Definition and Example of Scalping
Scalping is a trading style with the shortest trading cycle—even shorter than other forms of day trading. It got its name because traders who adopt the style—known as "scalpers"—quickly enter and exit the market to skim small profits off many trades throughout a trading day. Their goal is to make enough of these small trades to add up to the profit they could have made from one day trade with a higher profit.
- Alternate name: Scalp trading
To scalp trade, a trader enters a limit order to buy a specific number of stocks at a set price. The trade is automatically executed when the price falls to the limit order. The trader then watches for positive movements. If the stock's price moves up one minute later, the trader closes the trade. If they'd bought 2,000 shares, and the stock's price moved up $.04 from their purchase price, they would make $80.
How Does Scalping Work?
Scalpers believe that it's less risky to profit from small moves in stock prices than to take the risk on large price moves. It involves setting tight trading windows in terms of both price movement and time frame.
Scalping comes with the lost opportunity cost of larger gains, which requires trading discipline. Scalpers get out of trades once their profit target has been hit, rather than waiting to see whether they can profit more. They also exit trades when their target loss level has been hit, rather than waiting to see whether the trade turns around.
Legal scalp trading should not be confused with the illegal practice of stock scalping—influencing investors or otherwise manipulating prices with the intent to sell the stock secretly and profit from the manipulation.
Market Analysis for Scalping
Traders who adopt this trading style rely on technical analysis rather than fundamental analysis. Technical analysis is a way to assess a stock's past price movement. Traders use charts and indicators to find trading events and create entry and exit points.
Scalpers can observe a stock's price action with the day's trading prices open in real-time charts. Using indicators and known patterns, they try to predict how a price will move in the next few seconds or minutes. Then, they set up low and high trading points and use them to enter and exit trades.
In contrast, fundamental analysis involves using data from a company's financial statements to calculate ratios that help assess value based on investing goals. This allows traders to evaluate a company and manage risk for growing their wealth over time.
Fundamental analysis is more suitable for long-term investing, while technical analysis works better for short-term strategies like scalping.
Scalpers may trade on news or an event that alters a company’s value upon its release. In some cases, they might use short-term changes in fundamental ratios to scalp trades, but for the most part, they focus on technical indicators and charts.
Since these charts indicate past prices, they lose value if the time horizon increases. The time horizon is how long a position is held. The longer a scalper holds a position, the less value that position tends to have for them. That is why technical analysis and trading indicators work better for the short-term nature of scalping.

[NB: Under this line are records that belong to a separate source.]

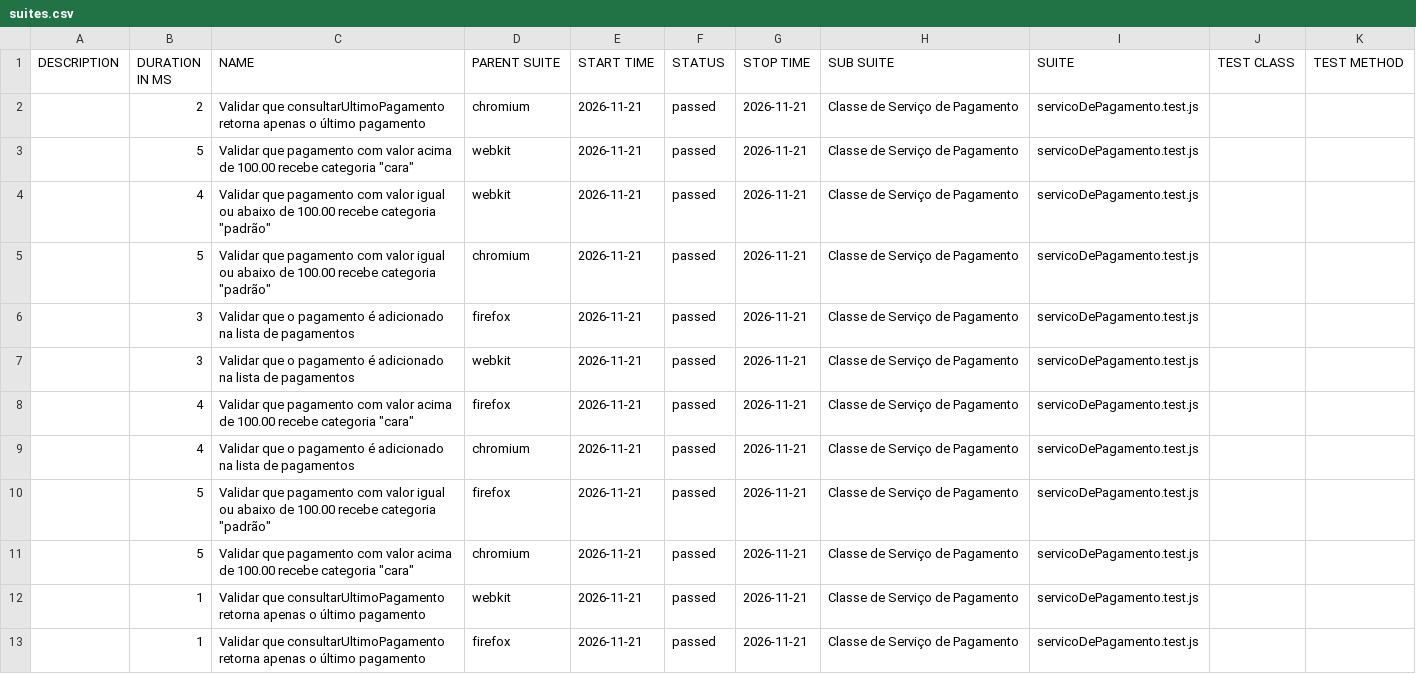
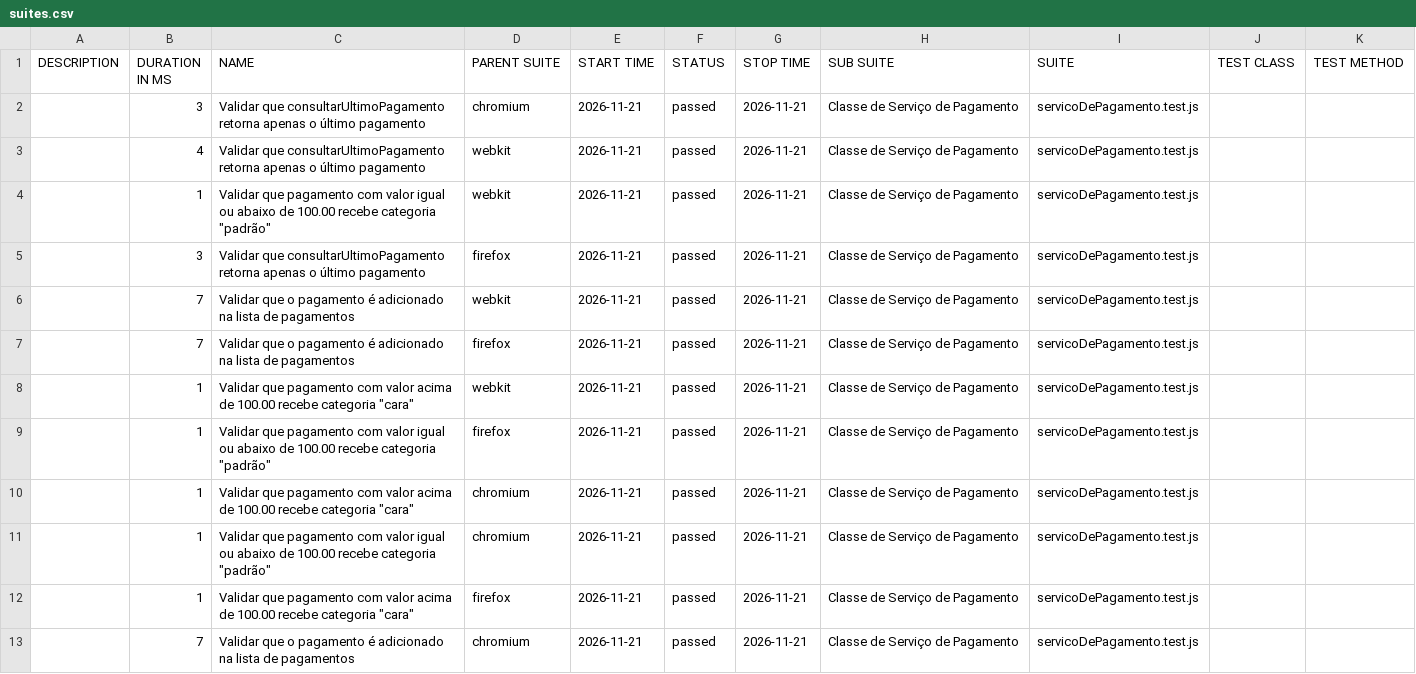
Before and after one commit to Pattyd08/trabalho-conclusao-ci, a CSV file: agendado/data/suites.csv, drawn as a sheet.

```diff
--- a/agendado/data/suites.csv
+++ b/agendado/data/suites.csv
@@ -1,13 +1,13 @@
 "DESCRIPTION","DURATION IN MS","NAME","PARENT SUITE","START TIME","STATUS","STOP TIME","SUB SUITE","SUITE","TEST CLASS","TEST METHOD"
-"","2","Validar que consultarUltimoPagamento retorna apenas o último pagamento","chromium","2026-11-21","passed","2026-11-21","Classe de Serviço de Pagamento","servicoDePagamento.test.js","",""
-"","5","Validar que pagamento com valor acima de 100.00 recebe categoria ""cara""","webkit","2026-11-21","passed","2026-11-21","Classe de Serviço de Pagamento","servicoDePagamento.test.js","",""
-"","4","Validar que pagamento com valor igual ou abaixo de 100.00 recebe categoria ""padrão""","webkit","2026-11-21","passed","2026-11-21","Classe de Serviço de Pagamento","servicoDePagamento.test.js","",""
-"","5","Validar que pagamento com valor igual ou abaixo de 100.00 recebe categoria ""padrão""","chromium","2026-11-21","passed","2026-11-21","Classe de Serviço de Pagamento","servicoDePagamento.test.js","",""
-"","3","Validar que o pagamento é adicionado na lista de pagamentos","firefox","2026-11-21","passed","2026-11-21","Classe de Serviço de Pagamento","servicoDePagamento.test.js","",""
-"","3","Validar que o pagamento é adicionado na lista de pagamentos","webkit","2026-11-21","passed","2026-11-21","Classe de Serviço de Pagamento","servicoDePagamento.test.js","",""
-"","4","Validar que pagamento com valor acima de 100.00 recebe categoria ""cara""","firefox","2026-11-21","passed","2026-11-21","Classe de Serviço de Pagamento","servicoDePagamento.test.js","",""
-"","4","Validar que o pagamento é adicionado na lista de pagamentos","chromium","2026-11-21","passed","2026-11-21","Classe de Serviço de Pagamento","servicoDePagamento.test.js","",""
-"","5","Validar que pagamento com valor igual ou abaixo de 100.00 recebe categoria ""padrão""","firefox","2026-11-21","passed","2026-11-21","Classe de Serviço de Pagamento","servicoDePagamento.test.js","",""
-"","5","Validar que pagamento com valor acima de 100.00 recebe categoria ""cara""","chromium","2026-11-21","passed","2026-11-21","Classe de Serviço de Pagamento","servicoDePagamento.test.js","",""
-"","1","Validar que consultarUltimoPagamento retorna apenas o último pagamento","webkit","2026-11-21","passed","2026-11-21","Classe de Serviço de Pagamento","servicoDePagamento.test.js","",""
-"","1","Validar que consultarUltimoPagamento retorna apenas o último pagamento","firefox","2026-11-21","passed","2026-11-21","Classe de Serviço de Pagamento","servicoDePagamento.test.js","",""
+"","3","Validar que consultarUltimoPagamento retorna apenas o último pagamento","chromium","2026-11-21","passed","2026-11-21","Classe de Serviço de Pagamento","servicoDePagamento.test.js","",""
+"","4","Validar que consultarUltimoPagamento retorna apenas o último pagamento","webkit","2026-11-21","passed","2026-11-21","Classe de Serviço de Pagamento","servicoDePagamento.test.js","",""
+"","1","Validar que pagamento com valor igual ou abaixo de 100.00 recebe categoria ""padrão""","webkit","2026-11-21","passed","2026-11-21","Classe de Serviço de Pagamento","servicoDePagamento.test.js","",""
+"","3","Validar que consultarUltimoPagamento retorna apenas o último pagamento","firefox","2026-11-21","passed","2026-11-21","Classe de Serviço de Pagamento","servicoDePagamento.test.js","",""
+"","7","Validar que o pagamento é adicionado na lista de pagamentos","webkit","2026-11-21","passed","2026-11-21","Classe de Serviço de Pagamento","servicoDePagamento.test.js","",""
+"","7","Validar que o pagamento é adicionado na lista de pagamentos","firefox","2026-11-21","passed","2026-11-21","Classe de Serviço de Pagamento","servicoDePagamento.test.js","",""
+"","1","Validar que pagamento com valor acima de 100.00 recebe categoria ""cara""","webkit","2026-11-21","passed","2026-11-21","Classe de Serviço de Pagamento","servicoDePagamento.test.js","",""
+"","1","Validar que pagamento com valor igual ou abaixo de 100.00 recebe categoria ""padrão""","firefox","2026-11-21","passed","2026-11-21","Classe de Serviço de Pagamento","servicoDePagamento.test.js","",""
+"","1","Validar que pagamento com valor acima de 100.00 recebe categoria ""cara""","chromium","2026-11-21","passed","2026-11-21","Classe de Serviço de Pagamento","servicoDePagamento.test.js","",""
+"","1","Validar que pagamento com valor igual ou abaixo de 100.00 recebe categoria ""padrão""","chromium","2026-11-21","passed","2026-11-21","Classe de Serviço de Pagamento","servicoDePagamento.test.js","",""
+"","1","Validar que pagamento com valor acima de 100.00 recebe categoria ""cara""","firefox","2026-11-21","passed","2026-11-21","Classe de Serviço de Pagamento","servicoDePagamento.test.js","",""
+"","7","Validar que o pagamento é adicionado na lista de pagamentos","chromium","2026-11-21","passed","2026-11-21","Classe de Serviço de Pagamento","servicoDePagamento.test.js","",""
```
Also changed, not shown: 46 other files.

Types of Scalp Trading
Scalpers can be either discretionary or systematic traders. Discretionary scalpers quickly make each trading decision based on market conditions. It is up to the trader to decide the parameters of each trade (e.g., timing or profit targets).

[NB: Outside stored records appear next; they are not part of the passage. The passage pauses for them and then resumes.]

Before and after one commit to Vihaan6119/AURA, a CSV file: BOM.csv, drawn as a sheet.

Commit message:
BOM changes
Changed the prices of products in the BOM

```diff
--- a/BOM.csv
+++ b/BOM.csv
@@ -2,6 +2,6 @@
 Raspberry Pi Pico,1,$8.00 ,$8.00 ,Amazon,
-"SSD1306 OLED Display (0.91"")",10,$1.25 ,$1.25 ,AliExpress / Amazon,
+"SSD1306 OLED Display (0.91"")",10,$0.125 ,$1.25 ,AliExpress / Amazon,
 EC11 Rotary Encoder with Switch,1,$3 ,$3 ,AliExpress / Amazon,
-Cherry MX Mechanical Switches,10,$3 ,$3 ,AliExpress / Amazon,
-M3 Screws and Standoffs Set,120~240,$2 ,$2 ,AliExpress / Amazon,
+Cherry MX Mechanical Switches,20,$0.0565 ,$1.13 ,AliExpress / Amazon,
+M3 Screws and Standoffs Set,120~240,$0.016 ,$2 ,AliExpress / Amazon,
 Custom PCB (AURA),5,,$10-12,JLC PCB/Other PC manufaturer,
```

Systematic scalpers rely little on their instincts. Instead, they use computer programs that automate scalping with artificial intelligence to conduct trades based on the criteria they set. When the program sees a trading opportunity, it acts without waiting for the trader to assess that position or trade.
Discretionary scalping introduces bias into the trading process that can pose a risk. Emotions may tempt a trader to make a bad trade or cause them to fail to act at the appropriate time. Systematic scalping takes human control away from trading decisions, making the trades unbiased.
Scalping vs. Day Trading
In theory, day trading and scalping are alike, but they aren't the same thing. Scalping is a form of day trading, but not all forms of day trading are scalping.
|Scalping vs. Day Trading|
|Is always a day trade.||May or may not use scalping tactics.|
|Positions are often held for a matter of seconds rather than hours.||Positions can be held as long as the markets are open on a given day.|
|Often automated using systematic trading systems.||May use either systematic or discretionary trading strategies.|
Day trading positions can be kept open as long as the markets are open. For example, a day trader could open a position right when markets open at 9:30 a.m. ET and close it right before markets close at 4:00 p.m. That would still be a day trade, even though the trader held it open for more than six hours. On the other hand, a scalper rarely has a position open for more than a few minutes—it's more common to see a scalper's trading time frame measured in seconds.
Trading within such small time frames means that scalpers might need to use computer programs that automate these trades. A day trader who uses longer-term strategies may be less likely to use automated trading programs.
- Scalping is a day trading strategy that involves making many small-profit trades rather than fewer large-profit trades.
- Scalping is one of the shortest-term trading strategies, and many positions last only seconds or minutes.
- Scalping requires discipline—once a set profit or loss has been reached, the scalper needs to exit the trade.
- Some scalpers use their discretion to place trades, while others utilize computer programs that automate their trading strategies.
Securities and Exchange Commission. "SEC Charges Social Media Stock Promoter with Penny Stock Fraud."